When you are here I want you gone, and when you are gone I want you here – we only just hang together, you and I. The push-pull energy between us is an uneasy equilibrium, always ready to explode, or implode.
Without you I can expand into the day, read outside in the late afternoon sun, have toast and tea for dinner, find time to play. I can be free of the force of your anxiety which keeps pulling us, and pushing us, through our day –
Hurtling towards what? I ask you.
Rest, you grumble.
Death, I say.
(Careful, don’t be in too much of a hurry…)
Tonight you thunder-storm into our warm little kitchen and my heart pales grey because I can see you are upset and need to fight. So I slow my breath, and calm my voice, and try harder to love, and say,
– You’ve come in a bit grumpy. Try to relax.
But you don’t want to relax. You need to throw off your uncomfortable feelings and the best way you know how is by pushing them into me.
– Relax? you say, how can I relax, when I’ve been running around all day?
And so it goes…and as the poison flows I see that words won’t help, and finally, I snap-
(Who is that crazy lady screaming, me?)

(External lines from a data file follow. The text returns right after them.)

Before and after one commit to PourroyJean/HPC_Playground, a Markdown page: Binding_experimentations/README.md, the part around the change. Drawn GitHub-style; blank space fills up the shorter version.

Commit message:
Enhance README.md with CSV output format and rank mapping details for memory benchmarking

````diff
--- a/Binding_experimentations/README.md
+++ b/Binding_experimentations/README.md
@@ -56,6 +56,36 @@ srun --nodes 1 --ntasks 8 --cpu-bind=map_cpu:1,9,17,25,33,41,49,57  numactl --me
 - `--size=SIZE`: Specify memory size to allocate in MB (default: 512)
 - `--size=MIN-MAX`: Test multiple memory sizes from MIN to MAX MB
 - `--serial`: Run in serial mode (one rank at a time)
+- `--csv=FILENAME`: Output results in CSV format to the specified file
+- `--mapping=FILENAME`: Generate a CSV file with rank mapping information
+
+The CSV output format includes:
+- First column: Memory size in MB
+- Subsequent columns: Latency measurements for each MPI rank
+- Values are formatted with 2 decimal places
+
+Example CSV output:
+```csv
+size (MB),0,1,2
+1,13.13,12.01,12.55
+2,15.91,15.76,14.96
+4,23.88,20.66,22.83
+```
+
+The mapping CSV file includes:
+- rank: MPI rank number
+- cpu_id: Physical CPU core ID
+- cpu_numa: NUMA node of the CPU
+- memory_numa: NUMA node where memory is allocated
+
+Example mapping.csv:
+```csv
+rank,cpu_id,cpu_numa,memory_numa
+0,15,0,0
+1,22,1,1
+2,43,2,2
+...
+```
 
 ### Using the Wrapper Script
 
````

It’s a conscious decision – most of the time – and it seems to work better than patience (I know that’s a lie). But by your own admission you are a scorpion who can’t help but sting, and I know you won’t back off until I make you.

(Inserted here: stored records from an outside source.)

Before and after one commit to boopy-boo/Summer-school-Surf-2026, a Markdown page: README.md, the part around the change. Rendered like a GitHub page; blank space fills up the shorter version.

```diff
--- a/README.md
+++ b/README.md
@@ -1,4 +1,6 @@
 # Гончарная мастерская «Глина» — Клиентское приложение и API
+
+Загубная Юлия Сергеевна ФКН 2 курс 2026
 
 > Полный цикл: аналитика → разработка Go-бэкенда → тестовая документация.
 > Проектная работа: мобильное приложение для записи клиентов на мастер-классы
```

Oh why do I have to make you? Why can’t you see I’m not angry with you, I’m not scared of you, I’m not fighting with you – I’m just trying to figure out how to make you stop! Why won’t you stop?
(Perhaps it’s because it feels too good to stop…)
How I wish we could be different. How I long to arch my pale white neck and place the sharp blade in your trustworthy hands – I think I could do it, if you would; you wish you could, but can’t. In the end, vulnerability is ill-advised with you.
We circle each other like two fighting dogs with our minds, teeth bared, hair bristling, both of us eyeing the jugular. This used to be more of a soap-opera, an explosive break-up and make-up. Now the problem is that if we go down, we take our little ones with us. And their eyes go so scarily wide when you scream, and even wider when I lose it. Their innocence keeps us honest and, at the edge of the cliff, just sane enough not to step off –
I grab your face and search your eyes, trying to draw out the good person I know suffers in there. A moment of clarity flashes between us and in its painful glare we glimpse our love lying shredded at our feet. We realize we are naked, that we have stripped each other bare, and are ashamed.
This is such a dangerous dance.
I take your hand and we carefully back away.